Whichever lines include the word "zone", copy them as they appear in the data.

Source records:
##########

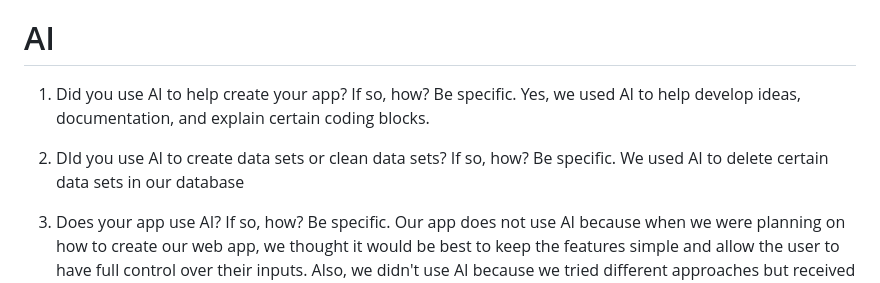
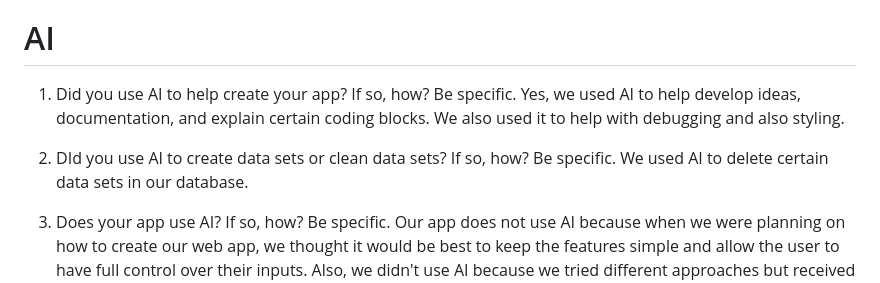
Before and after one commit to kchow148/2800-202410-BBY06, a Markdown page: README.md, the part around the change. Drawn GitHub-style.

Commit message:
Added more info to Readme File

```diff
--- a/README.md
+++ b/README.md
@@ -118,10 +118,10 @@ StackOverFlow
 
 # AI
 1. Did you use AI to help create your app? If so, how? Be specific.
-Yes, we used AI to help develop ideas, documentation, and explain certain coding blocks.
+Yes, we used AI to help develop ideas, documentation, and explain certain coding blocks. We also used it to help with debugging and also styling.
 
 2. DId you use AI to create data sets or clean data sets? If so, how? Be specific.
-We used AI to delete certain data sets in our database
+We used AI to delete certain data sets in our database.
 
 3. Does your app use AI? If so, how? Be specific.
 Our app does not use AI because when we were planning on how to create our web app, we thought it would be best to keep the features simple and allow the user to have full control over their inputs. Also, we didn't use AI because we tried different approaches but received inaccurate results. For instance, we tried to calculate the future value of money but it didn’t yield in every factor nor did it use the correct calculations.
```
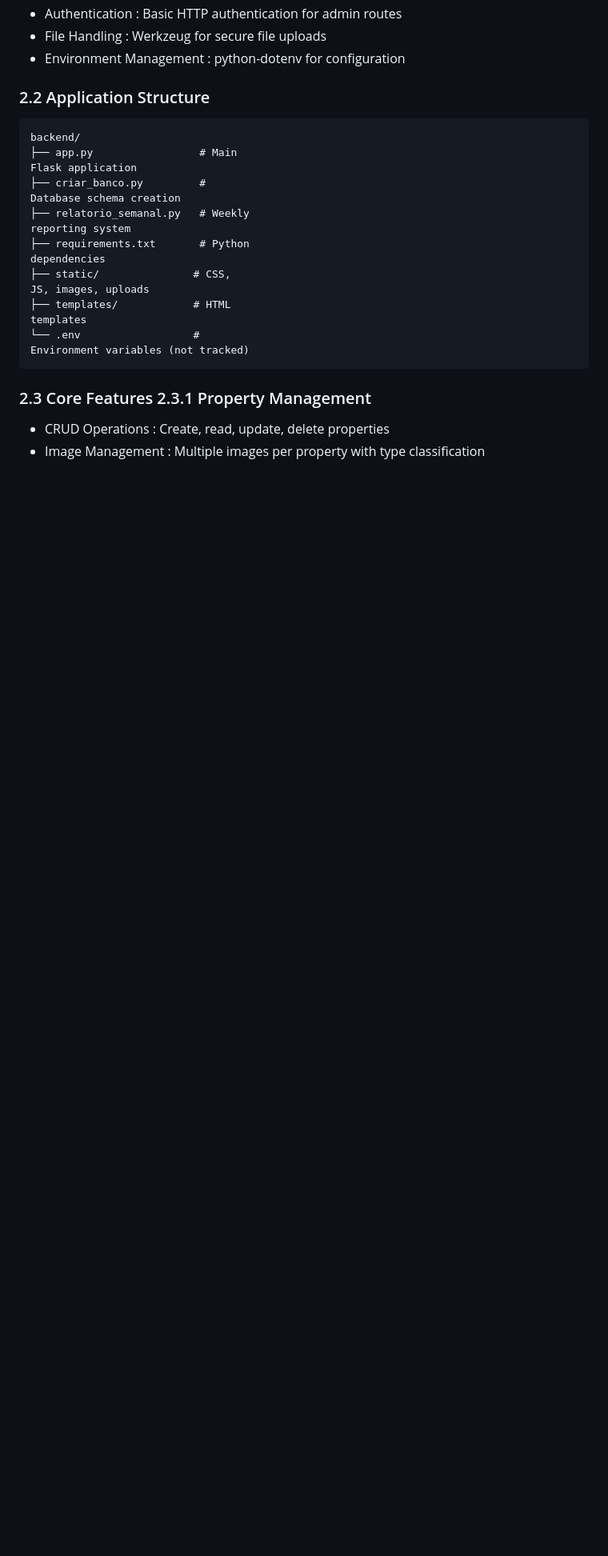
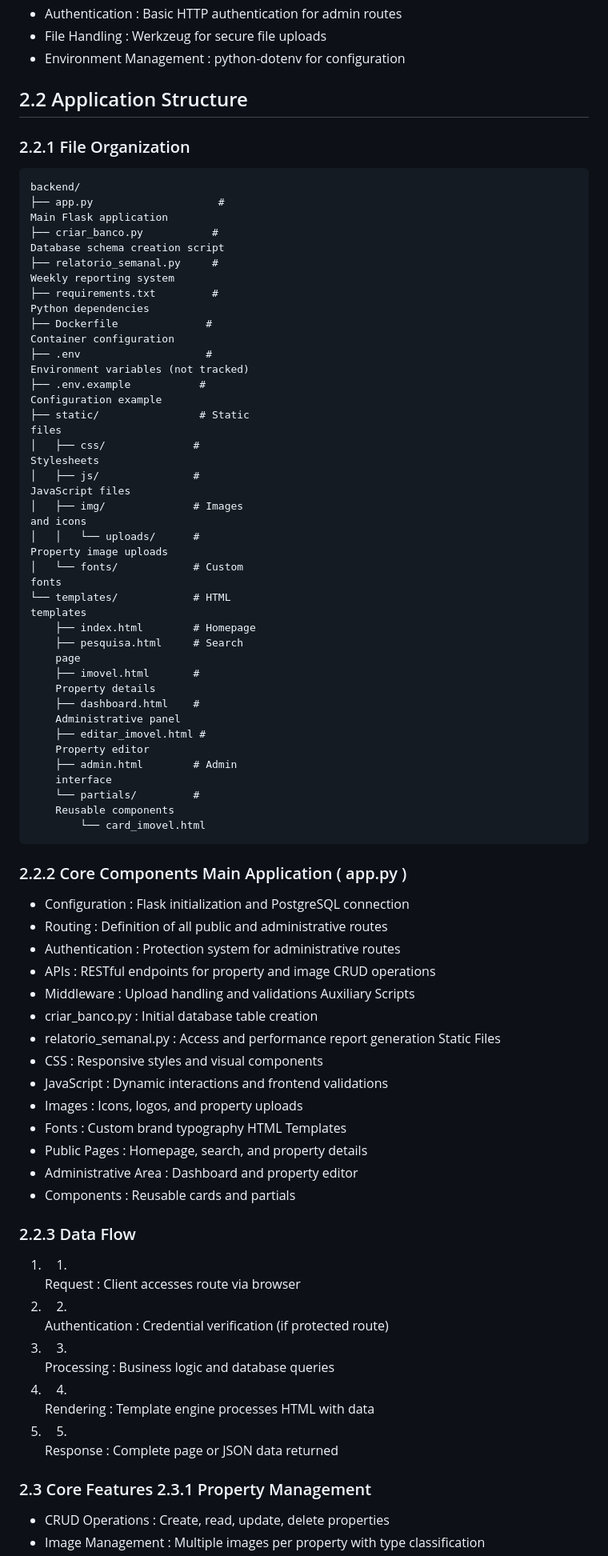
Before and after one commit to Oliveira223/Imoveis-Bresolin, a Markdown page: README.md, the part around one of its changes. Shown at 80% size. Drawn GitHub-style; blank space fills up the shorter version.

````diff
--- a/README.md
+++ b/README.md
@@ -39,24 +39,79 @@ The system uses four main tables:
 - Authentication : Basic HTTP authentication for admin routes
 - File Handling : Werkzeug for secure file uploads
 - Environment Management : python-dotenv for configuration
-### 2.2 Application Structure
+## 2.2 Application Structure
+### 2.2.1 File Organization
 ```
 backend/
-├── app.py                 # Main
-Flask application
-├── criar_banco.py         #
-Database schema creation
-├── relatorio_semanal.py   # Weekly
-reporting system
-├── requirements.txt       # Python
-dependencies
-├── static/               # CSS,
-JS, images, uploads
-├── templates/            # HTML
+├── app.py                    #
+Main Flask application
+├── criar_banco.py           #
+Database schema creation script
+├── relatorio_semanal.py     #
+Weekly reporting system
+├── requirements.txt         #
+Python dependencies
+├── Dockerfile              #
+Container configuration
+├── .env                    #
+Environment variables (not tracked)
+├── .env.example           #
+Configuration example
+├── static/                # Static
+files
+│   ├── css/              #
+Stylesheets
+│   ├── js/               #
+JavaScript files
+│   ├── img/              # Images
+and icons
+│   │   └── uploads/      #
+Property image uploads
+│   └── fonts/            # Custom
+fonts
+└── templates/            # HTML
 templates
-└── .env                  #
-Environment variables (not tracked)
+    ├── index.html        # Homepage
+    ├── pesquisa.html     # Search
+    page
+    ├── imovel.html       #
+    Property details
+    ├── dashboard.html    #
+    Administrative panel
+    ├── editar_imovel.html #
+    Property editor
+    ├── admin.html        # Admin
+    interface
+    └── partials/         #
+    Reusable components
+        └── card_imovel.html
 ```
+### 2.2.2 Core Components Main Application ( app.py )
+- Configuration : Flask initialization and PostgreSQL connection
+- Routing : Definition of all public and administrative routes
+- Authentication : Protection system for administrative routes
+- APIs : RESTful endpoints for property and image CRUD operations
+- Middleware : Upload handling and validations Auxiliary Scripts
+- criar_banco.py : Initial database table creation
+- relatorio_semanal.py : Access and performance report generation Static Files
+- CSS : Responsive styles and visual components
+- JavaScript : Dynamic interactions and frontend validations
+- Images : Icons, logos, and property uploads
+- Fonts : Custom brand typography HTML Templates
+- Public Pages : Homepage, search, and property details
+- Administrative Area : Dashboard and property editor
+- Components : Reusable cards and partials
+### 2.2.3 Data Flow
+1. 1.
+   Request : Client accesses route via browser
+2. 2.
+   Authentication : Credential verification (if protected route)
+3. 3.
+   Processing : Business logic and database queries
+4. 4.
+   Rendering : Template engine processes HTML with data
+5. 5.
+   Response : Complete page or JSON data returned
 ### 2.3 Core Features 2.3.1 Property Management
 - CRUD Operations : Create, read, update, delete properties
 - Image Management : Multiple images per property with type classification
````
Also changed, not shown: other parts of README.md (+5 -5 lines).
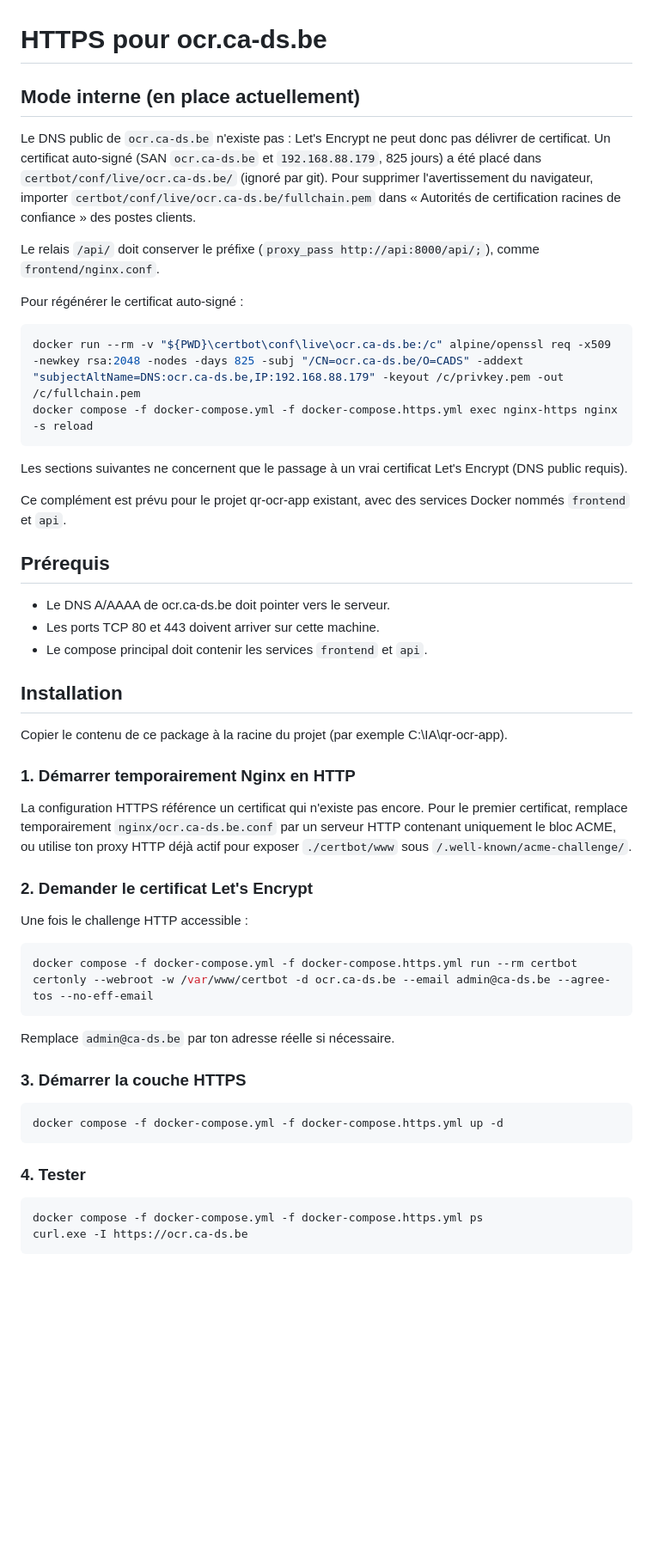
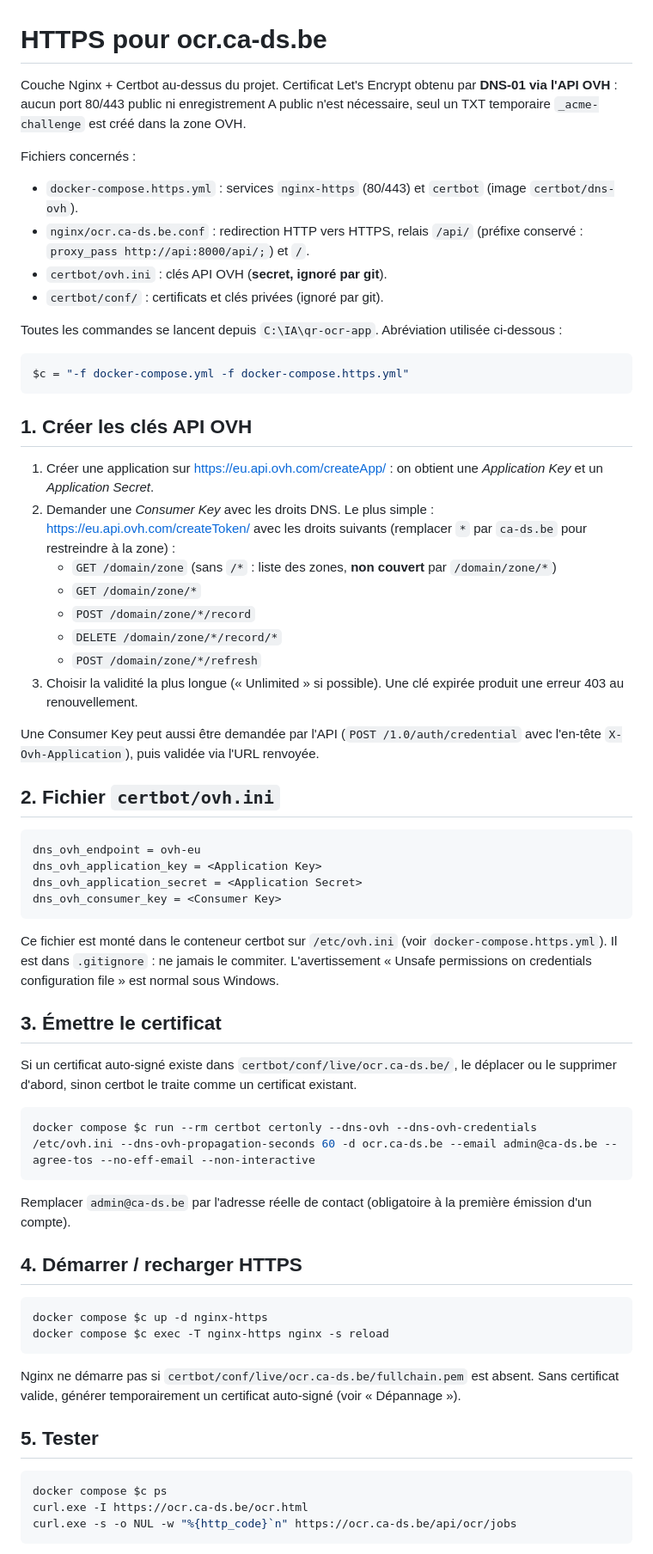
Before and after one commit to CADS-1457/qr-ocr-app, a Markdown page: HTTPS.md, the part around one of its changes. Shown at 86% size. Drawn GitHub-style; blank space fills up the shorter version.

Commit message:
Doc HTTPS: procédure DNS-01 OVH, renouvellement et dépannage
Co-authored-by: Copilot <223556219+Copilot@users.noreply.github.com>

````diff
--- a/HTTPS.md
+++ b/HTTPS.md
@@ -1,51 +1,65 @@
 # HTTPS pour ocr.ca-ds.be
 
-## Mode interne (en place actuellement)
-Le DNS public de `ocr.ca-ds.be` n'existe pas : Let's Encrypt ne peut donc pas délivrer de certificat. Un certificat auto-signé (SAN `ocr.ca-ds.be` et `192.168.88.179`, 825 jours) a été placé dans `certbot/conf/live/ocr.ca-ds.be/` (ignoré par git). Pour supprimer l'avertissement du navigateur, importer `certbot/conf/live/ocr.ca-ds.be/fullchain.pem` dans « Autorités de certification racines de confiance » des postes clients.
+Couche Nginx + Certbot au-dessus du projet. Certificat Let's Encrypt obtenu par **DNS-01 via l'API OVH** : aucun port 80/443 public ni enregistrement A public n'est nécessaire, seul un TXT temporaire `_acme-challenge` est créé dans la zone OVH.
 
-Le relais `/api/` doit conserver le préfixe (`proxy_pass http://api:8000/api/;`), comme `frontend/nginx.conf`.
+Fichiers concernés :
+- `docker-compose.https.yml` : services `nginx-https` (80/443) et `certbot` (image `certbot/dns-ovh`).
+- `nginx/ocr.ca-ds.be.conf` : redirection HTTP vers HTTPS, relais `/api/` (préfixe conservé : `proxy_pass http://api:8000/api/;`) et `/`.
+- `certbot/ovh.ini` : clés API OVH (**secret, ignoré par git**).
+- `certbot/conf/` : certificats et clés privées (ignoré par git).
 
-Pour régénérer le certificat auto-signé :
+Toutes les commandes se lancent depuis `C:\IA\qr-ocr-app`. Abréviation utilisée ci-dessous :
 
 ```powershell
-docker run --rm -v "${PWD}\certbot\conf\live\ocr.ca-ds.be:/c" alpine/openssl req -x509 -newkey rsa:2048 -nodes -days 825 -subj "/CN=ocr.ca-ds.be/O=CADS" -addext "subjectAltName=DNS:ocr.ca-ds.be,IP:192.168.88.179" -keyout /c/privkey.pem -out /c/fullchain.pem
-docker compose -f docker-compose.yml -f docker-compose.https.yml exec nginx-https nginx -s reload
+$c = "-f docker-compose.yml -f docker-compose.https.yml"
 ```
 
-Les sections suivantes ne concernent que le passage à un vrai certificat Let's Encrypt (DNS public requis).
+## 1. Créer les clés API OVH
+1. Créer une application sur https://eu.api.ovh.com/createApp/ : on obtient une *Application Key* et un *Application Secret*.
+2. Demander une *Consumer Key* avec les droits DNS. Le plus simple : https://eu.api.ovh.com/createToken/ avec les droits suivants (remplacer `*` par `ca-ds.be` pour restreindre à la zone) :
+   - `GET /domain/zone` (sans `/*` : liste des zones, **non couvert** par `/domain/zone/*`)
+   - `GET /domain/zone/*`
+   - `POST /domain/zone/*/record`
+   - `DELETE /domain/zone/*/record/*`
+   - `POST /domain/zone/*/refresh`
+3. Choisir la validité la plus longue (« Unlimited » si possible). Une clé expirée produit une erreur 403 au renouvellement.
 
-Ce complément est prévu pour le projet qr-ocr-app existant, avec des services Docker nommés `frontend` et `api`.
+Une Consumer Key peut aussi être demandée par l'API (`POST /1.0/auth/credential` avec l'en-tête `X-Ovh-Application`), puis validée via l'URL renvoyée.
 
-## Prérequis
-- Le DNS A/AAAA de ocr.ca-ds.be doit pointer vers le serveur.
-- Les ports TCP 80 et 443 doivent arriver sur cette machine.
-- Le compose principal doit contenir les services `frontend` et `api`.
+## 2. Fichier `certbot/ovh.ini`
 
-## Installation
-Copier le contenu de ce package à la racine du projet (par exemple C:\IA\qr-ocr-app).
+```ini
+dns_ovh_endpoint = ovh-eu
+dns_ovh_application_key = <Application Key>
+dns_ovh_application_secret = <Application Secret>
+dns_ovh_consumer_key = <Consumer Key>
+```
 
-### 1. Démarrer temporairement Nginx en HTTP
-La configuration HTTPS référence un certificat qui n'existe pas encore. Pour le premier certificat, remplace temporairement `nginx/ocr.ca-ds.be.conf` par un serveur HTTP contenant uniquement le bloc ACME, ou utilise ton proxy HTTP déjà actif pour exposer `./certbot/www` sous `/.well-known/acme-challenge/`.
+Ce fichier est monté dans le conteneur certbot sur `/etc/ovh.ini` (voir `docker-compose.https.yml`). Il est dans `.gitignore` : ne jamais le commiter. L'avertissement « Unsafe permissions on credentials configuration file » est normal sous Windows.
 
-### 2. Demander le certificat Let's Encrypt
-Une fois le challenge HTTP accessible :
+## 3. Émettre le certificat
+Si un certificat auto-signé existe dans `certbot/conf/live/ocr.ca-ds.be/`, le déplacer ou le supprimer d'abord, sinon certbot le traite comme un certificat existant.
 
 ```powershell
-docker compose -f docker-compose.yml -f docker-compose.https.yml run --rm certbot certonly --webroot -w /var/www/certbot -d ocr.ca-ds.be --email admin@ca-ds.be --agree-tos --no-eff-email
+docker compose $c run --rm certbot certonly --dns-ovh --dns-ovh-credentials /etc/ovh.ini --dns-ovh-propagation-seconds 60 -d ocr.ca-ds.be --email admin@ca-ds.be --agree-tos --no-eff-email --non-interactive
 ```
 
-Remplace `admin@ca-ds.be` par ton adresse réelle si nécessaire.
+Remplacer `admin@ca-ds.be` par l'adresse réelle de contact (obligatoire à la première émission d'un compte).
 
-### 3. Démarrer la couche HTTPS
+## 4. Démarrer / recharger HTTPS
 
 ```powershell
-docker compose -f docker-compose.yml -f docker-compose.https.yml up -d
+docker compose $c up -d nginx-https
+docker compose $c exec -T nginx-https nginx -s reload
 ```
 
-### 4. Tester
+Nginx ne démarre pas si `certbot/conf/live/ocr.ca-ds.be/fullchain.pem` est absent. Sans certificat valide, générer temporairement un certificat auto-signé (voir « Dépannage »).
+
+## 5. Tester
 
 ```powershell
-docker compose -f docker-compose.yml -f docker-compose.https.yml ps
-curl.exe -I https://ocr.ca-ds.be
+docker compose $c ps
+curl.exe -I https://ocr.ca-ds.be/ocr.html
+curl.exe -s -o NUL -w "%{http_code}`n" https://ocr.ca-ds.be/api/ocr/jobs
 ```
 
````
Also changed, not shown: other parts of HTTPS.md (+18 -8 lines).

##########

Expected output>
+Couche Nginx + Certbot au-dessus du projet. Certificat Let's Encrypt obtenu par **DNS-01 via l'API OVH** : aucun port 80/443 public ni enregistrement A public n'est nécessaire, seul un TXT temporaire `_acme-challenge` est créé dans la zone OVH.
+2. Demander une *Consumer Key* avec les droits DNS. Le plus simple : https://eu.api.ovh.com/createToken/ avec les droits suivants (remplacer `*` par `ca-ds.be` pour restreindre à la zone) :
+   - `GET /domain/zone` (sans `/*` : liste des zones, **non couvert** par `/domain/zone/*`)
+   - `GET /domain/zone/*`
+   - `POST /domain/zone/*/record`
+   - `DELETE /domain/zone/*/record/*`
+   - `POST /domain/zone/*/refresh`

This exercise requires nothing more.